Dealing with a Bully
Yesterday afternoon my daughter seemed bothered when she got off of the bus. With her typical I've-been-wronged indignation, she explained to me that the girl who sat with her on the bus today was just not nice. After some complaining from her that the girl had no manners and could be very mean, I began to worry. My daughter is in first grade. Is it really time for her to worry about bullies?
A half an hour later I had pieced together what turned out to be a rather complicated situation. Small tales that had been told to me over the course of a week and a half turned out to all be related to the same little girl on the bus, a little girl who began sitting with my daughter shortly before the Thanksgiving holiday. This girl - two years older than my daughter - proceeded to demand candy, push, reach into my daughter's things, and refuse to allow my daughter to stand up and exit the bus at her stop. I was mortified.

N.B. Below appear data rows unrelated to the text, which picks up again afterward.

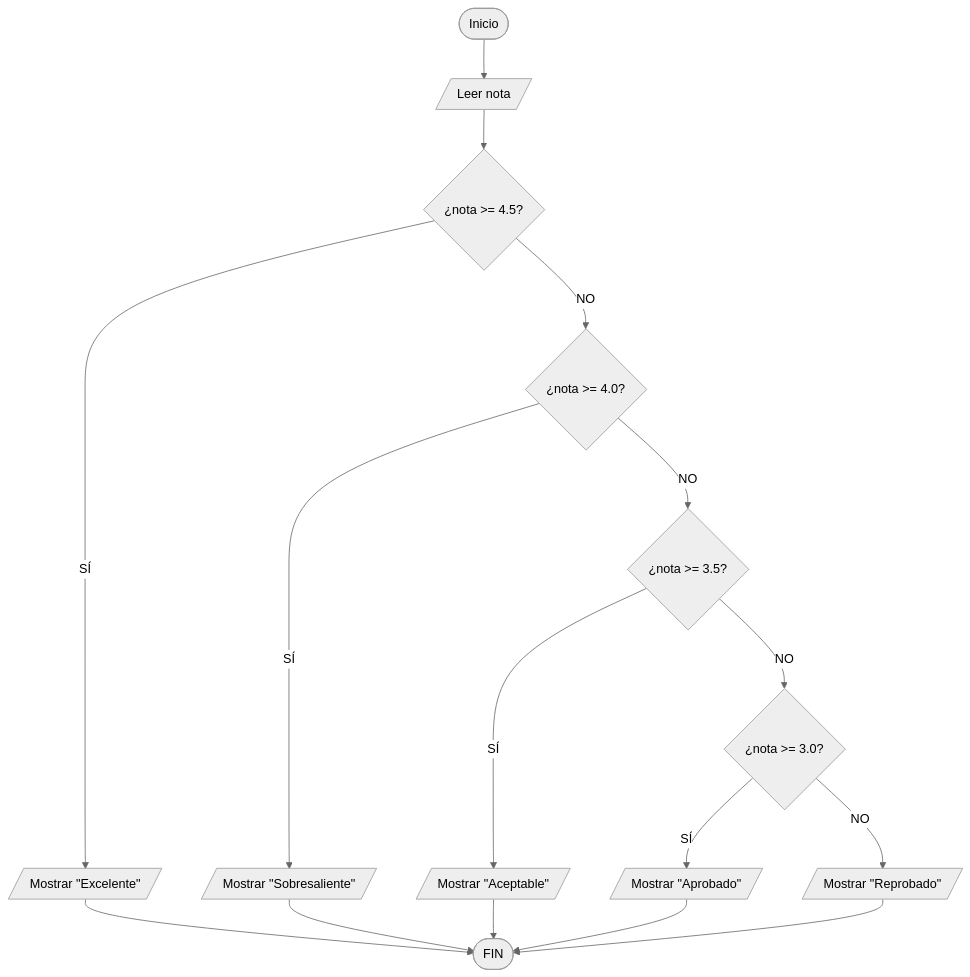
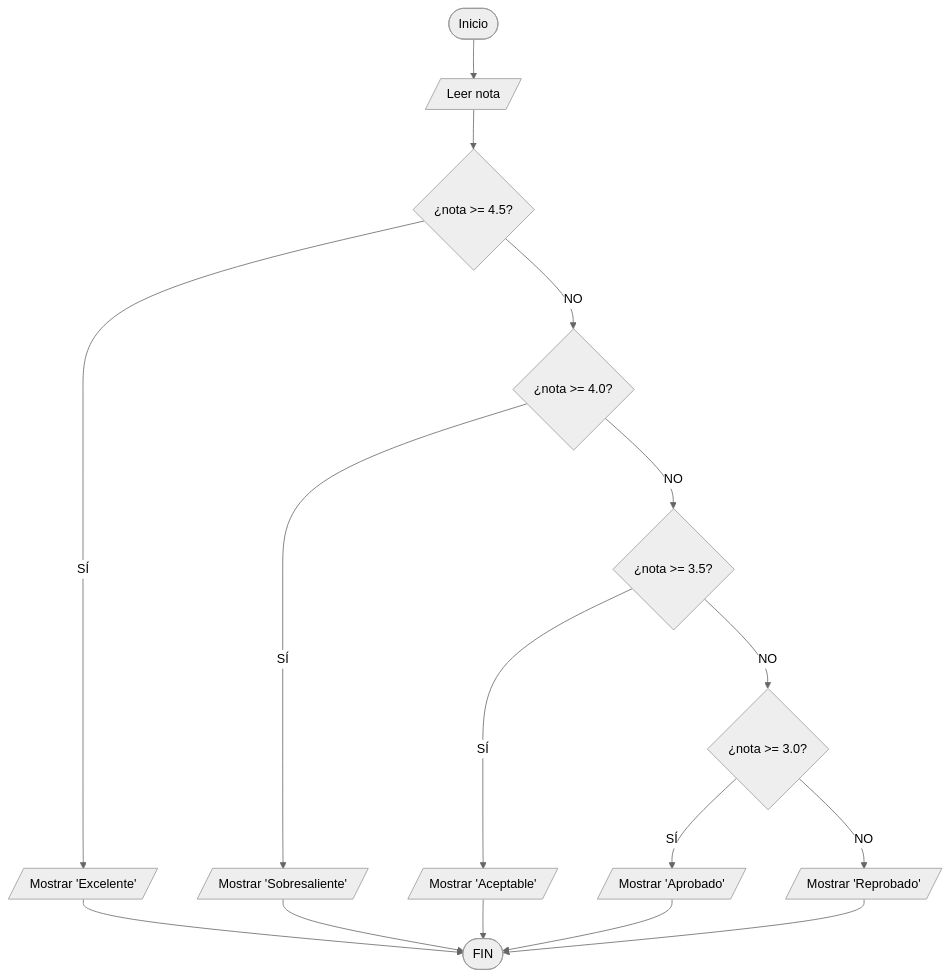
Before and after one commit to jovanyvelez/decimo: the seventh of 22 diagrams in herramientas_algoritmicas.md, drawn with Mermaid (neutral theme). The commit also changed other lines of this file, not shown here.

````diff
--- a/herramientas_algoritmicas.md
+++ b/herramientas_algoritmicas.md
@@ -673,18 +673,18 @@
 ```mermaid
 graph TD
-    A([Inicio]) --> B[/Leer nota/]
-    B --> C{¿nota >= 4.5?}
-    C -- SÍ --> D[/Mostrar "Excelente"/]
-    C -- NO --> E{¿nota >= 4.0?}
-    E -- SÍ --> F[/Mostrar "Sobresaliente"/]
-    E -- NO --> G{¿nota >= 3.5?}
-    G -- SÍ --> H[/Mostrar "Aceptable"/]
-    G -- NO --> I{¿nota >= 3.0?}
-    I -- SÍ --> J[/Mostrar "Aprobado"/]
-    I -- NO --> K[/Mostrar "Reprobado"/]
+    A([Inicio]) --> B[/"Leer nota"/]
+    B --> C{"¿nota >= 4.5?"}
+    C -- SÍ --> D[/"Mostrar 'Excelente'"/]
+    C -- NO --> E{"¿nota >= 4.0?"}
+    E -- SÍ --> F[/"Mostrar 'Sobresaliente'"/]
+    E -- NO --> G{"¿nota >= 3.5?"}
+    G -- SÍ --> H[/"Mostrar 'Aceptable'"/]
+    G -- NO --> I{"¿nota >= 3.0?"}
+    I -- SÍ --> J[/"Mostrar 'Aprobado'"/]
+    I -- NO --> K[/"Mostrar 'Reprobado'"/]
     D --> L([FIN])
     F --> L
     H --> L
     J --> L
     K --> L
 ```
````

The best next step seemed to be a phone call to the school, but with just moments left until the school office closed, I knew I would receive little consolation from them. Instead I was told that most parents like to take the issue up with the bus driver. While this seemed like a reasonable first step, something did not sit right with me.
Shouldn't the school address a situation of bullying directly?
I spent the evening checking in with friends only to find that many friends and acquaintances' children had similar experiences with little assistance from the school once the incident was reported. Some research led me to find the school system-wide policy regarding bullying, so I went into the school office this morning armed with my knowledge and a bit of my own I've-been-wronged indignation. After filing an incident report and speaking with the school principal for the better part of an hour, I felt secure that I had done all I could to keep my daughter safe from this particular girl. I also hoped that my actions would keep other little girls and boys safe as well.
Do I think that this is the end of my family dealing with bullies? With seven years of elementary school alone remaining between my two children, I certainly do not. But what I learned from this experience is that parents can often easily advocate for their children's needs and safety, sometimes making an actual difference. By researching the school policy, following it to the fullest extent including filing paperwork, and showing my face in the school office to make known that I was serious, my family ended up with a positive outcome. My daughter feels empowered for having finally shared with me what was happening on the bus, she feels safe having spoken to both the Assistant Principal and the bus driver, and I feel confident that my voice was heard during a negative situation.
Have your children ever faced a bullying situation at school or on the bus? Were you able to find a positive outcome?